TDIU is a program that is granted to Veterans who are unable to work because of their service-related conditions. However, there are a number of ways that can validate a Veteran to be awarded the TDIU even in a scenario that he/she is employed.
When you meet the qualifications linked to the program of the disable, the Veteran Award (VA) rates the qualification to ascertain the amount of compensation you should be given. They use a schedule that is meant for the disabled in rating. Ratings span between 0% – 100% and increment by 10.
The rating depends on how the condition impairs your effort to perform your duties. The highest rating is given at 100% that implies the Veteran is fully disabled. In cases where the Veteran is not able to get a gainful job, yet again they don’t meet the required percentage rating of fully disabled (disability not rated at 100%), TDIU intervene.
The Veteran Award uses Total Disability on Individual Unemployability (TDIU) to understand that a person condition may not be exactly at 100% but encompasses other factors that make the rating to stand at 100%. Hence, the VA is required to take each disable person(s) in a different perspective when it comes to dealing with TDIU not only by using the rating schedule.
The schedule is not meant to ascertain whether the average individual would be able to work under certain conditions. In order to determine the Veteran’s rightful entitlement, TDIU is used on the individual capabilities, irrespective of the average person’s earnings if he/she could be left jobless facing the same condition.
The factors below are taken into consideration when determining the TDIU Entitlement;
-Duration of incapacity
-The time lost as a result of the disability
-The Person’s employment chronicle
-The current employment status of the Veteran
-The annual income of the Veteran accrued from the employment
The most useful thing that the Veteran must be able to prove is their inability to get “Significantly helpful employment”. Gainful employment will involve a scenario where the disabled individual is working and making more than the normal person.
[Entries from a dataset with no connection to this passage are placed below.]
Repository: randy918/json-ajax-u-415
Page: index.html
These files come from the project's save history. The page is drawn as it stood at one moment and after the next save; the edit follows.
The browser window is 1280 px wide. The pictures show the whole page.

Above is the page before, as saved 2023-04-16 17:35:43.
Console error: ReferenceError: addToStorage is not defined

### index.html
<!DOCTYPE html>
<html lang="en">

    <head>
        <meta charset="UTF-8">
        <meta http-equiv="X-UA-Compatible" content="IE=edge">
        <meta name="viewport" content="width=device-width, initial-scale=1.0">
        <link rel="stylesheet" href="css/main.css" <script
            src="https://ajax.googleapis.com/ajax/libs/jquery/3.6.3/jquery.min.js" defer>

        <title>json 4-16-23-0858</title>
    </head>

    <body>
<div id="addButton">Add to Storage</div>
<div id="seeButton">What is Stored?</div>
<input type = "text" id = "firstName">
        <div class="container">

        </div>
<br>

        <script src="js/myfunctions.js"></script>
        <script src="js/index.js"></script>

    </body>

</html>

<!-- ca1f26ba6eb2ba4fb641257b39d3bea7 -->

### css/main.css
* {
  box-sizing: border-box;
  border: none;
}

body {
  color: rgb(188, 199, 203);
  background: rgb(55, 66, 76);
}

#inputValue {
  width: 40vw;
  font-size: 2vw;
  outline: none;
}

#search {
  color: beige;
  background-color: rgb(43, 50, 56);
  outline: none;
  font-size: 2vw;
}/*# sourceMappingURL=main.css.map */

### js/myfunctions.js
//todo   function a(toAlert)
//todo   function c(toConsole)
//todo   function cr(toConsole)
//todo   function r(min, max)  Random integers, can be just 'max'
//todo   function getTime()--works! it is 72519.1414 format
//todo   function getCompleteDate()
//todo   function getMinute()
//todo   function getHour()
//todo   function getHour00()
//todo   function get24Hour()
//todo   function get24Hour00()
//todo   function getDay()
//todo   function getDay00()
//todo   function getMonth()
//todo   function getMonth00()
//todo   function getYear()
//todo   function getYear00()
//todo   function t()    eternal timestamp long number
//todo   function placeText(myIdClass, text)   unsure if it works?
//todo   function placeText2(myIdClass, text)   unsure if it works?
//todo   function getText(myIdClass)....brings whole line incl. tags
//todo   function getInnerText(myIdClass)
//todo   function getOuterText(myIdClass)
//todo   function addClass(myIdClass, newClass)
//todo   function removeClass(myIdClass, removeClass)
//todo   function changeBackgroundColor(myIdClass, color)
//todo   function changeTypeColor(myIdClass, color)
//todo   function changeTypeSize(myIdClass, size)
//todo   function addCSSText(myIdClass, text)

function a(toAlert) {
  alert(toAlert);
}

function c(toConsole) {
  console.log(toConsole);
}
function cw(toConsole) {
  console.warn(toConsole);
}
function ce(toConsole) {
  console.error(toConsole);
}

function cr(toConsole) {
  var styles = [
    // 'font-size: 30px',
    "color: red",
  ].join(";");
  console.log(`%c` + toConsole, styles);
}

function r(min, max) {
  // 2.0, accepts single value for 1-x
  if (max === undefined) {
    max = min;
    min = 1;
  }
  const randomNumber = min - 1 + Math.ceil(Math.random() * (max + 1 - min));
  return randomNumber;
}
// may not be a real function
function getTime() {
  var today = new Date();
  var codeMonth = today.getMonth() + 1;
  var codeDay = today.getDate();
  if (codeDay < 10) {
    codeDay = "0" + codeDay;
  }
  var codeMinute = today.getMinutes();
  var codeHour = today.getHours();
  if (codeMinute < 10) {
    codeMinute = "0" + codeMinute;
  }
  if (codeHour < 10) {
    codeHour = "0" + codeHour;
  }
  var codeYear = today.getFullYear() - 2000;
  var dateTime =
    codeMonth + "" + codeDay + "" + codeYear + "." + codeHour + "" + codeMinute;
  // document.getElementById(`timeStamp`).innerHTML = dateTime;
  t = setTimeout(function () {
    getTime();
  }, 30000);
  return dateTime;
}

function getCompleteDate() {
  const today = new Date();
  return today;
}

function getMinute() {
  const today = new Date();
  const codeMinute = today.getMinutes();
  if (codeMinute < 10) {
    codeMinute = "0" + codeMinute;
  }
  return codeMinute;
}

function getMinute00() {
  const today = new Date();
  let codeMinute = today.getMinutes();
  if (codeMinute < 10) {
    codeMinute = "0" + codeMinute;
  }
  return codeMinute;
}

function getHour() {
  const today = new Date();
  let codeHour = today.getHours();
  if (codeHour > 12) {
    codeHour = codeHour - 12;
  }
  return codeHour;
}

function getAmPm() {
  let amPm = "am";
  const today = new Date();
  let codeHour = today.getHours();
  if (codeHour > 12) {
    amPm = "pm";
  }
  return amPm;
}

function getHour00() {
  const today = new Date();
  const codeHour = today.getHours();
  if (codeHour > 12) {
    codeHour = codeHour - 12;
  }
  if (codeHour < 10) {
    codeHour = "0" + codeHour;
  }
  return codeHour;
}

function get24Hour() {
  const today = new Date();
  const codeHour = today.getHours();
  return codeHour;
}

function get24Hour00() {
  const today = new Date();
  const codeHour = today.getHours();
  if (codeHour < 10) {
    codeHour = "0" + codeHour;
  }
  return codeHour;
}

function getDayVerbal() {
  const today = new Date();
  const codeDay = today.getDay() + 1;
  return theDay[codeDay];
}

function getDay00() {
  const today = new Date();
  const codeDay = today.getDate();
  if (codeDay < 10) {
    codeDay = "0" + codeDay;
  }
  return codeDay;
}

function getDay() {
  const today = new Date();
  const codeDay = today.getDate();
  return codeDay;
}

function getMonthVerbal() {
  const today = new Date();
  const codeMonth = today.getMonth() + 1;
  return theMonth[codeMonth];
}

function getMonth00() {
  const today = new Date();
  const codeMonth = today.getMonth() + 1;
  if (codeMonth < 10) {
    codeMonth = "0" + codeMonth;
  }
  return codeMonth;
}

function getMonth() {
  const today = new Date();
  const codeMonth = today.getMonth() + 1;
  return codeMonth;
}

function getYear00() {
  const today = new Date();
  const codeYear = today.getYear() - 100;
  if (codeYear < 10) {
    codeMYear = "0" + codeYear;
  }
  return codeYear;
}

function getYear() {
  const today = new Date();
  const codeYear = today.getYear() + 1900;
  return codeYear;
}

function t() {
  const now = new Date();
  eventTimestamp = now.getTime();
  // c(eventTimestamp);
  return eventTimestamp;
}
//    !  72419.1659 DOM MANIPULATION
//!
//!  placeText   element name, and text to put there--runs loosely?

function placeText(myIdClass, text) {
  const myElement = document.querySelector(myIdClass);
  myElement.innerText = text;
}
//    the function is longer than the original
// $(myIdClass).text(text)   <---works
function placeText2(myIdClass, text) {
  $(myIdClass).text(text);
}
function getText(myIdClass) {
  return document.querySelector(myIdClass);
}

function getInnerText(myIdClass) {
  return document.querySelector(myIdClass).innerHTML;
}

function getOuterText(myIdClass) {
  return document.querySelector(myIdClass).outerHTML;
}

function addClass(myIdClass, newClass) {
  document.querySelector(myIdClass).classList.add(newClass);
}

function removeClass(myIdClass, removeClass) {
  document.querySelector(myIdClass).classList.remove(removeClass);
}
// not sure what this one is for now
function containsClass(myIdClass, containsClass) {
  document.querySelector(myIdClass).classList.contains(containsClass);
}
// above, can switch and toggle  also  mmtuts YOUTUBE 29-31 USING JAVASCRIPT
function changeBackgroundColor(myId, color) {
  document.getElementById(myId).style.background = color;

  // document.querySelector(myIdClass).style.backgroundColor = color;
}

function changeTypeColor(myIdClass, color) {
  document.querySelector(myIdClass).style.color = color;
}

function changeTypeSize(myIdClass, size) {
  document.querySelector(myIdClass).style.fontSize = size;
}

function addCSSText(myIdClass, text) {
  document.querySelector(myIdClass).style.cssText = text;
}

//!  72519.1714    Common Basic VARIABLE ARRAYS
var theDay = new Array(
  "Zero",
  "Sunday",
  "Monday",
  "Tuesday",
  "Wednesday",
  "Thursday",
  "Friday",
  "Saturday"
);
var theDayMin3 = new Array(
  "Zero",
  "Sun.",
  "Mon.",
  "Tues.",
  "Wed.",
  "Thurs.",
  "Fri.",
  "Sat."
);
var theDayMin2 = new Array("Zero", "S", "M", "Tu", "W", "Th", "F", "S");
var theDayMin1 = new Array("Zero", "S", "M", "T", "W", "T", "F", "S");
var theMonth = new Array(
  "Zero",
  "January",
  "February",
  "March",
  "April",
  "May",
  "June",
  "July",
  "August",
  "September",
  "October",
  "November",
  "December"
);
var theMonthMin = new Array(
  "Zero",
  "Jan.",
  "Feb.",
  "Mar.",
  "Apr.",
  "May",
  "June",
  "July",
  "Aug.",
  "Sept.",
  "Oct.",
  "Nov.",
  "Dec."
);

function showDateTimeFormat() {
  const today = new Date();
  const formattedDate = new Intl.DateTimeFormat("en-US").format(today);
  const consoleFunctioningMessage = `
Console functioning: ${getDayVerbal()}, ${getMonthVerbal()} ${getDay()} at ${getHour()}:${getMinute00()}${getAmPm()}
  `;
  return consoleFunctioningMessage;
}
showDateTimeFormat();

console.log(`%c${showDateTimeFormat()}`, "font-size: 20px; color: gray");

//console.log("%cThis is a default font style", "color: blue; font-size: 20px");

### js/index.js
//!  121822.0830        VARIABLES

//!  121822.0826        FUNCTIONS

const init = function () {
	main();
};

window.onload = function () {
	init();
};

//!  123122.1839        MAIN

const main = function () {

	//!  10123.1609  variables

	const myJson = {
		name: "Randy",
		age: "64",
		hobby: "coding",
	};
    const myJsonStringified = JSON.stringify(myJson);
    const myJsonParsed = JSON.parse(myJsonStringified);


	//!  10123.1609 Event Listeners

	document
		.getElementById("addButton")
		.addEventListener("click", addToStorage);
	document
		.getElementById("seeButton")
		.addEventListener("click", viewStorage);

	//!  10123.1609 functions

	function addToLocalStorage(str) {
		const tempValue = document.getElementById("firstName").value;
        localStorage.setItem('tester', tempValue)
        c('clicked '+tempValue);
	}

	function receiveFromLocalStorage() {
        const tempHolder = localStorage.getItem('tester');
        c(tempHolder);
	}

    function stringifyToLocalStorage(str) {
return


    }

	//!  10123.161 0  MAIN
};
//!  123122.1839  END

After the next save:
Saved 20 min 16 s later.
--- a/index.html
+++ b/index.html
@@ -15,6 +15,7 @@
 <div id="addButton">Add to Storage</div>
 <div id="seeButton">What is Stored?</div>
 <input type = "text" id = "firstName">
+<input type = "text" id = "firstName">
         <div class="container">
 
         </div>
Hence will lower the chances of him/her to benefit from IU.
There are other instances, where Veterans work and are capable to qualify to be awarded. For instance, Marginal jobs. This involves circumstances where individuals earn annual income below the poverty level for each individual. A good example of Marginal employment is when a Veteran is single at an age under 65, and the annual income is below $12,331.
If you are entitled to a job of this kind, then you are automatically unable to benefit from TDIU but your employment will be evaluated by VA. They’ll scrutinize to ascertain that your work is capable of producing income above the poverty level as you had declared.
If you are working on a part-time basis, you would want to make consideration and show the VA that you wouldn’t be able to do the job with the schedules involve or for the period that would be needed to bring helpful employment.